Ing Ind - Inf (Mag.)(ord. 270) - MI (486) ENGINEERING PHYSICS - INGEGNERIA FISICA
097516 - GRAPHENE AND NANOELECTRONIC DEVICES [I.C.]
097607 - NANODEVICE FABRICATION AND CHARACTERIZATION
097606 - GRAPHENE NANOELECTRONICS
As modern technology moves ever further into the nanoscale, it becomes essential to extend fundamental solid-state physics knowledge to systems of reduced dimensionality. The tools developed to understand charge transport in high mobility 2-dimensional systems, such as semiconductor heterostructures and graphene, focus on the behaviour of electrons in solids in electric and magnetic fields. The study of the rich physics seen in these systems at low temperatures and high magnetic fields allows an understanding to be developed of state-of-the-art devices operating under everyday conditions, which is fundamental to the development of future technology.
Details of the first part of the integrated course are given on the "Nanodevice Characterization" page.
The second part of the course is focused on the extraordinary physical properties of graphene and their application in the development of graphene nanoelectronic devices. The main goal of this part of the course is to provide a comprehensive understanding of the state-of-the-art graphene ultrafast electronics and realistically evaluate possible applications of graphene in modern electronics. The course also presents the state-of-the-art methods for the fabrication of electronic devices at the nanoscale providing the comprehensive understanding of the fabrication methods used both in industry and research laboratories.
Details of the second part of the integrated course are given on the "Graphene Nanoelectronics and Nanofabrication" page.
Risultati di apprendimento attesi
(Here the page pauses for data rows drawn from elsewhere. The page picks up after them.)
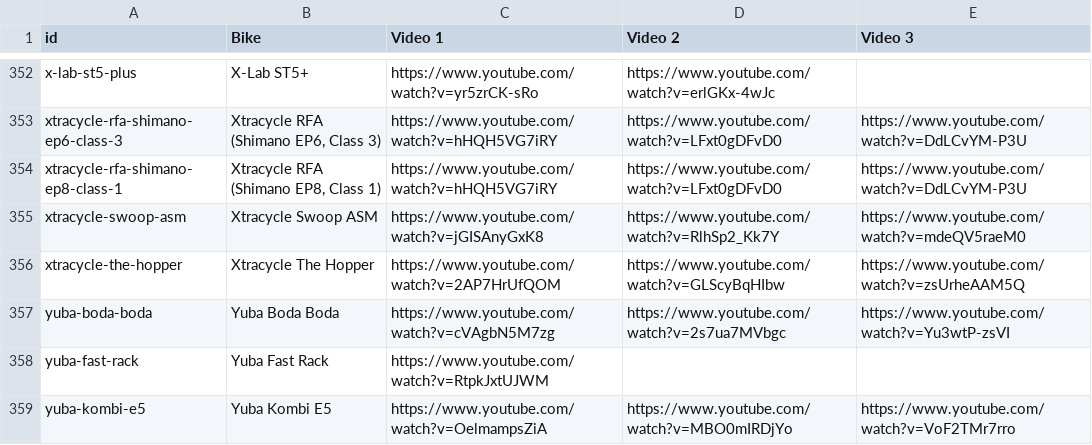
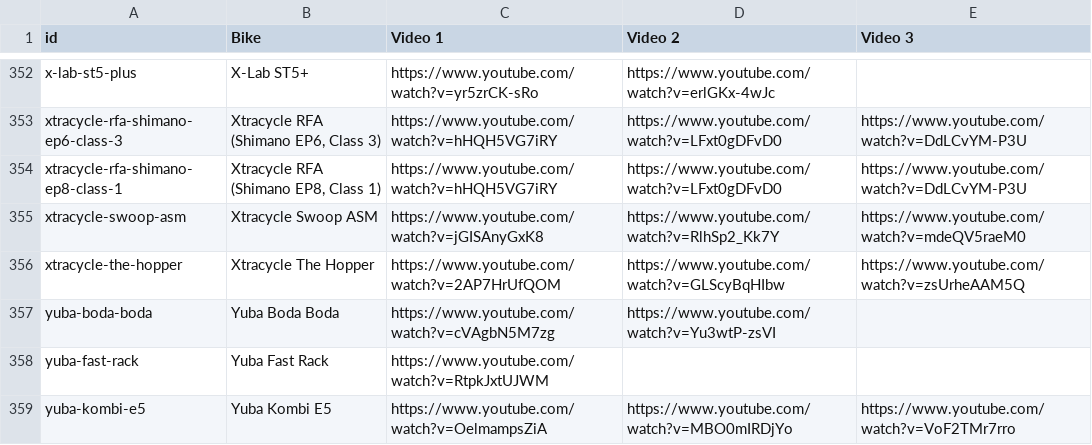
Before and after one commit to ratsuns/ava-bike-finder, a CSV file: src/videos.csv, drawn as a sheet; only a part is shown, gaps mark what is left out.

```diff
--- a/src/videos.csv
+++ b/src/videos.csv
@@ -356,3 +356,3 @@ xtracycle-swoop-asm,Xtracycle Swoop ASM,https://www.youtube.com/watch?v=jGISAnyG
 xtracycle-the-hopper,Xtracycle The Hopper,https://www.youtube.com/watch?v=2AP7HrUfQOM,https://www.youtube.com/watch?v=GLScyBqHIbw,https://www.youtube.com/watch?v=zsUrheAAM5Q
-yuba-boda-boda,Yuba Boda Boda,https://www.youtube.com/watch?v=cVAgbN5M7zg,https://www.youtube.com/watch?v=2s7ua7MVbgc,https://www.youtube.com/watch?v=Yu3wtP-zsVI
+yuba-boda-boda,Yuba Boda Boda,https://www.youtube.com/watch?v=cVAgbN5M7zg,https://www.youtube.com/watch?v=Yu3wtP-zsVI,
 yuba-fast-rack,Yuba Fast Rack,https://www.youtube.com/watch?v=RtpkJxtUJWM,,
```
Also changed, not shown: 4 other files.
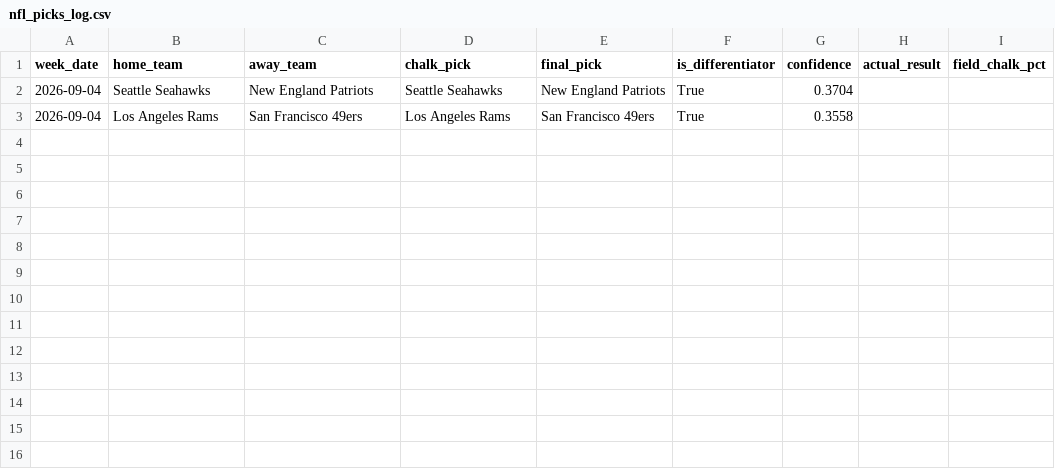
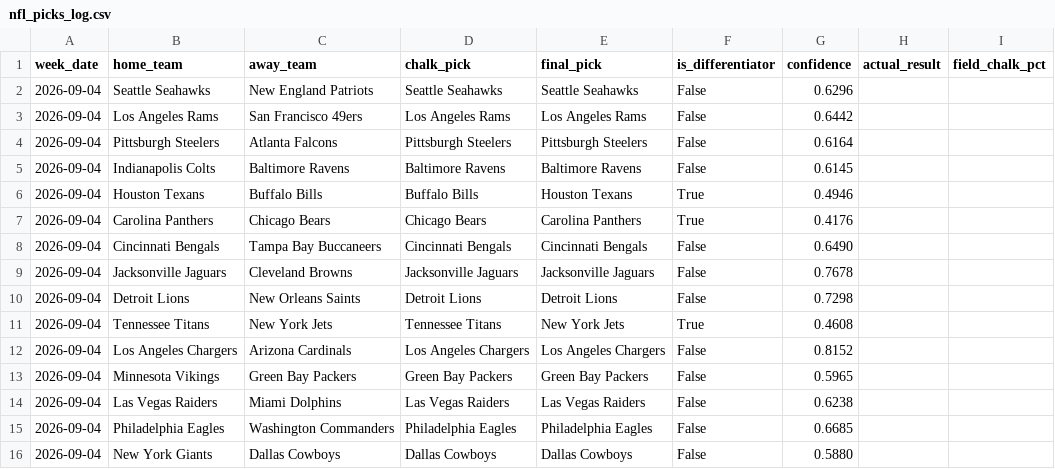
Before and after one commit to lcs-adal/nfl-picks, a CSV file: nfl_picks_log.csv, drawn as a sheet.

Commit message:
Replace truncated 2-game log with correct full 15-game Week 1 picks

```diff
--- a/nfl_picks_log.csv
+++ b/nfl_picks_log.csv
@@ -1,3 +1,16 @@
 week_date,home_team,away_team,chalk_pick,final_pick,is_differentiator,confidence,actual_result,field_chalk_pct
-2026-09-04,Seattle Seahawks,New England Patriots,Seattle Seahawks,New England Patriots,True,0.3704,,
-2026-09-04,Los Angeles Rams,San Francisco 49ers,Los Angeles Rams,San Francisco 49ers,True,0.3558,,
+2026-09-04,Seattle Seahawks,New England Patriots,Seattle Seahawks,Seattle Seahawks,False,0.6296,,
+2026-09-04,Los Angeles Rams,San Francisco 49ers,Los Angeles Rams,Los Angeles Rams,False,0.6442,,
+2026-09-04,Pittsburgh Steelers,Atlanta Falcons,Pittsburgh Steelers,Pittsburgh Steelers,False,0.6164,,
+2026-09-04,Indianapolis Colts,Baltimore Ravens,Baltimore Ravens,Baltimore Ravens,False,0.6145,,
+2026-09-04,Houston Texans,Buffalo Bills,Buffalo Bills,Houston Texans,True,0.4946,,
+2026-09-04,Carolina Panthers,Chicago Bears,Chicago Bears,Carolina Panthers,True,0.4176,,
+2026-09-04,Cincinnati Bengals,Tampa Bay Buccaneers,Cincinnati Bengals,Cincinnati Bengals,False,0.6490,,
+2026-09-04,Jacksonville Jaguars,Cleveland Browns,Jacksonville Jaguars,Jacksonville Jaguars,False,0.7678,,
+2026-09-04,Detroit Lions,New Orleans Saints,Detroit Lions,Detroit Lions,False,0.7298,,
+2026-09-04,Tennessee Titans,New York Jets,Tennessee Titans,New York Jets,True,0.4608,,
+2026-09-04,Los Angeles Chargers,Arizona Cardinals,Los Angeles Chargers,Los Angeles Chargers,False,0.8152,,
+2026-09-04,Minnesota Vikings,Green Bay Packers,Green Bay Packers,Green Bay Packers,False,0.5965,,
+2026-09-04,Las Vegas Raiders,Miami Dolphins,Las Vegas Raiders,Las Vegas Raiders,False,0.6238,,
+2026-09-04,Philadelphia Eagles,Washington Commanders,Philadelphia Eagles,Philadelphia Eagles,False,0.6685,,
+2026-09-04,New York Giants,Dallas Cowboys,Dallas Cowboys,Dallas Cowboys,False,0.5880,,
```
Following the Nanodevice Characterization course, the student understands the main physical phenomena relevant to low-dimensional semiconductor structures and devices, and how to recognise and evaluate these phenomena in terms of their manifestation in experimental results.
The student understands how to extract important parameters and figures of merit from experimental transport data, and how to design experiments which can measure these data.
The student understands the main structural characterization methods used for semiconductor materials.
Follwoing the Graphene Nanoelectronics and Nanofabrication student understands:
the main physical properties of graphene and how they can be exploited to realize graphene electronic devices;
how to extract important parameters and figures of merit of graphene field-effect transistors (GFETs) both in dc and at high-frequencies;
the advantages and disadvantages of GFETs with respect to conventional Si transistor technology;
the suitable applications of graphene in electronics;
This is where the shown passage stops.